**Exercise data:**
-- Opening Marker --
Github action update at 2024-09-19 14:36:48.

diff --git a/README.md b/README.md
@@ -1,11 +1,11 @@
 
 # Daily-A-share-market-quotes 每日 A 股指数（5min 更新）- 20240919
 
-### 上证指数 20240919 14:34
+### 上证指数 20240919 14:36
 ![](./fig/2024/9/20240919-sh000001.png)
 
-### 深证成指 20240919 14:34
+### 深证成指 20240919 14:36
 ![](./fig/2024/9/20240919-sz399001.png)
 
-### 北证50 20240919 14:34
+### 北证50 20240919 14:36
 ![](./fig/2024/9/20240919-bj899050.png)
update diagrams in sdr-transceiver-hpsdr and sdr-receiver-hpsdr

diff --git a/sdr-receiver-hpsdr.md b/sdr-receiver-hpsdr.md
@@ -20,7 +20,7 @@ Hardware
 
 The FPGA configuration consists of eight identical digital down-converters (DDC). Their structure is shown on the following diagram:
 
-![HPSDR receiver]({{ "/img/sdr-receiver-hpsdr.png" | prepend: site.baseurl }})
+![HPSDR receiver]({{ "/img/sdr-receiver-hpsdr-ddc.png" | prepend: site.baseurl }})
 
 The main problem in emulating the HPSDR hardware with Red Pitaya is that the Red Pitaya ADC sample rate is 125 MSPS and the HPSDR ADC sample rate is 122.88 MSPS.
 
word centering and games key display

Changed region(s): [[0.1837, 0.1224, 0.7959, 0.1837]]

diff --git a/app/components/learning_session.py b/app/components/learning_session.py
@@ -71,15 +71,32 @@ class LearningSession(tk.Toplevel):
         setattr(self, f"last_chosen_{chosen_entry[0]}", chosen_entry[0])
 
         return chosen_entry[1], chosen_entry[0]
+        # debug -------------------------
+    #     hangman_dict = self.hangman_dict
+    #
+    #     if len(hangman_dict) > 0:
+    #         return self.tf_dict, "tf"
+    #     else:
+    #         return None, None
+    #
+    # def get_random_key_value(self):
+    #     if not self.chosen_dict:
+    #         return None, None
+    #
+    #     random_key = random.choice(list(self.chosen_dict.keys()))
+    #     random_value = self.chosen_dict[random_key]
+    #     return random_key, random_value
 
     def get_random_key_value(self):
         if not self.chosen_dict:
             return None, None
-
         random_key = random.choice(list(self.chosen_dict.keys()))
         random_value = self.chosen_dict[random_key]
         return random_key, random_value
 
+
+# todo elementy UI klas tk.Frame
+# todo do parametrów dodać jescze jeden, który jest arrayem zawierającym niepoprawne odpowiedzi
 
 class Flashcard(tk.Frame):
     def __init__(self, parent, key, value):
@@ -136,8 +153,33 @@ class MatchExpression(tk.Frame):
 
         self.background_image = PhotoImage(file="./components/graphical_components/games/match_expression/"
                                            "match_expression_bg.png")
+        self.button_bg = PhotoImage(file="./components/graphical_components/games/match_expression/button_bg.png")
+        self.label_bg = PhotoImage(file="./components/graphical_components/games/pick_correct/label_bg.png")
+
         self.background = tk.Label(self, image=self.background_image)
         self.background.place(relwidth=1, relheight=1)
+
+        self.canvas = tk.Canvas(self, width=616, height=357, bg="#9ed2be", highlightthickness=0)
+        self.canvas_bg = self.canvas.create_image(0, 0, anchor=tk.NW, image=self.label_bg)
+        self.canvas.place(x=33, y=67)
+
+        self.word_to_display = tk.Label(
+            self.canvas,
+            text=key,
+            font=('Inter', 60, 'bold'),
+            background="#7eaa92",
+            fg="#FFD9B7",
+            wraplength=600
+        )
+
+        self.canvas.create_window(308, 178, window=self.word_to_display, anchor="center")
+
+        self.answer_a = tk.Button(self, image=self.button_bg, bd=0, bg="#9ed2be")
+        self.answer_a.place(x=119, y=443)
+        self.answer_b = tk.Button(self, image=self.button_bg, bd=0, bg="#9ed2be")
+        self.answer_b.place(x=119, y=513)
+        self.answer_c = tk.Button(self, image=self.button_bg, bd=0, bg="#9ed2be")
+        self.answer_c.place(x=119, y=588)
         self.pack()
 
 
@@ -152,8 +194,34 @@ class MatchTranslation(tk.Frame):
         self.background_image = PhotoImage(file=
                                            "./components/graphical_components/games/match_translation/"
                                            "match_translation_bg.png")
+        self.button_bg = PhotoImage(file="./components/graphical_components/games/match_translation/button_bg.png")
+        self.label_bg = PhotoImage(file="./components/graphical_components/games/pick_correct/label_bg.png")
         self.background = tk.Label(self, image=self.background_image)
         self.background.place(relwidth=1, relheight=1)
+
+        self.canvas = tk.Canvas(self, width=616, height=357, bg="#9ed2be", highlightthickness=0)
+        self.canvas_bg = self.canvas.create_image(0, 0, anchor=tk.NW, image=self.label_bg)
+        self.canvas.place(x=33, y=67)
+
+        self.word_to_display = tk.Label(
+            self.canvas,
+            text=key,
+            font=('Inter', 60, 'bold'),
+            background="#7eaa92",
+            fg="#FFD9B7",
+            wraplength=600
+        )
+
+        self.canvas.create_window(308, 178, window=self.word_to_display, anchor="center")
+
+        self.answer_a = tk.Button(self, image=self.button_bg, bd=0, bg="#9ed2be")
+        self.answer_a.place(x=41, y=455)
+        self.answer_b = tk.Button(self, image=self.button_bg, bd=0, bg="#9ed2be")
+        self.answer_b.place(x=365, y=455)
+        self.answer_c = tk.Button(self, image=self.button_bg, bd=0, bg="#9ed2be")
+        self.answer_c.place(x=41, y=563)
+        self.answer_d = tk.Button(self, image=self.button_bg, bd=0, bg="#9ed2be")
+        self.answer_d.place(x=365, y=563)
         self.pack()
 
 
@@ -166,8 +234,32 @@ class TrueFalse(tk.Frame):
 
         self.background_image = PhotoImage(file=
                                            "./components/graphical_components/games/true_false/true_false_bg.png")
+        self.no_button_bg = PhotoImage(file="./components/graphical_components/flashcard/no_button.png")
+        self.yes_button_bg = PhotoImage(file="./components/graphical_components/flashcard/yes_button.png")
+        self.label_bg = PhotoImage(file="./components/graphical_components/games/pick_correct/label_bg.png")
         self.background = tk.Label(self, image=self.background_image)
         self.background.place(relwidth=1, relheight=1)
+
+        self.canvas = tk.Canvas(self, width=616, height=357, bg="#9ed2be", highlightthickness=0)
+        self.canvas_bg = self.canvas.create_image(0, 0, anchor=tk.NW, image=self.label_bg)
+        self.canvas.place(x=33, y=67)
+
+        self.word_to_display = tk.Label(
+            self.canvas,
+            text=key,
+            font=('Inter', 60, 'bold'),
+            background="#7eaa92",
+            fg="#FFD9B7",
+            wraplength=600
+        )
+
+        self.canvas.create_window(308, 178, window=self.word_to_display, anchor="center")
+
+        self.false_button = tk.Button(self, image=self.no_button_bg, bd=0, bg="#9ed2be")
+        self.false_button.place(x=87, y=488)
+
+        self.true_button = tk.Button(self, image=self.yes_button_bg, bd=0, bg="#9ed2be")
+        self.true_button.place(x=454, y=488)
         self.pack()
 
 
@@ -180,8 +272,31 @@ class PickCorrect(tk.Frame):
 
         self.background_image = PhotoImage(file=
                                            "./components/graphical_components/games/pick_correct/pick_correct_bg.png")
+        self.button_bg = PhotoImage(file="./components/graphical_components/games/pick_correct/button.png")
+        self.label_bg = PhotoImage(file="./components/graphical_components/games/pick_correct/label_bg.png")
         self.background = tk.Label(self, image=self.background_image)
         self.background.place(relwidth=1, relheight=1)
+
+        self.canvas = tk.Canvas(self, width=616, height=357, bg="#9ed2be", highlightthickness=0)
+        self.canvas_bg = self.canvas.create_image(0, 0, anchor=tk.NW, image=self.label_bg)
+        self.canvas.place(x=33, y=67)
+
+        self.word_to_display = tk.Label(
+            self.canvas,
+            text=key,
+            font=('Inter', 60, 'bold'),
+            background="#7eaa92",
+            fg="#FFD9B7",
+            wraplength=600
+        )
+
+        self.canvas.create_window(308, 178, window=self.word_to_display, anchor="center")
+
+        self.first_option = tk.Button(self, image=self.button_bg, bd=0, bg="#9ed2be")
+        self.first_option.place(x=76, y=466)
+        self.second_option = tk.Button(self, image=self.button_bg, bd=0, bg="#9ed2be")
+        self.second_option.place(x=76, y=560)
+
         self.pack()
-- Closing Marker --
**Task to carry out:**
Which lines contain "class"? Copy each of them from the listing.

**Your solution:**
@@ -71,15 +71,32 @@ class LearningSession(tk.Toplevel):
 class Flashcard(tk.Frame):
@@ -136,8 +153,33 @@ class MatchExpression(tk.Frame):
@@ -152,8 +194,34 @@ class MatchTranslation(tk.Frame):
@@ -166,8 +234,32 @@ class TrueFalse(tk.Frame):
@@ -180,8 +272,31 @@ class PickCorrect(tk.Frame):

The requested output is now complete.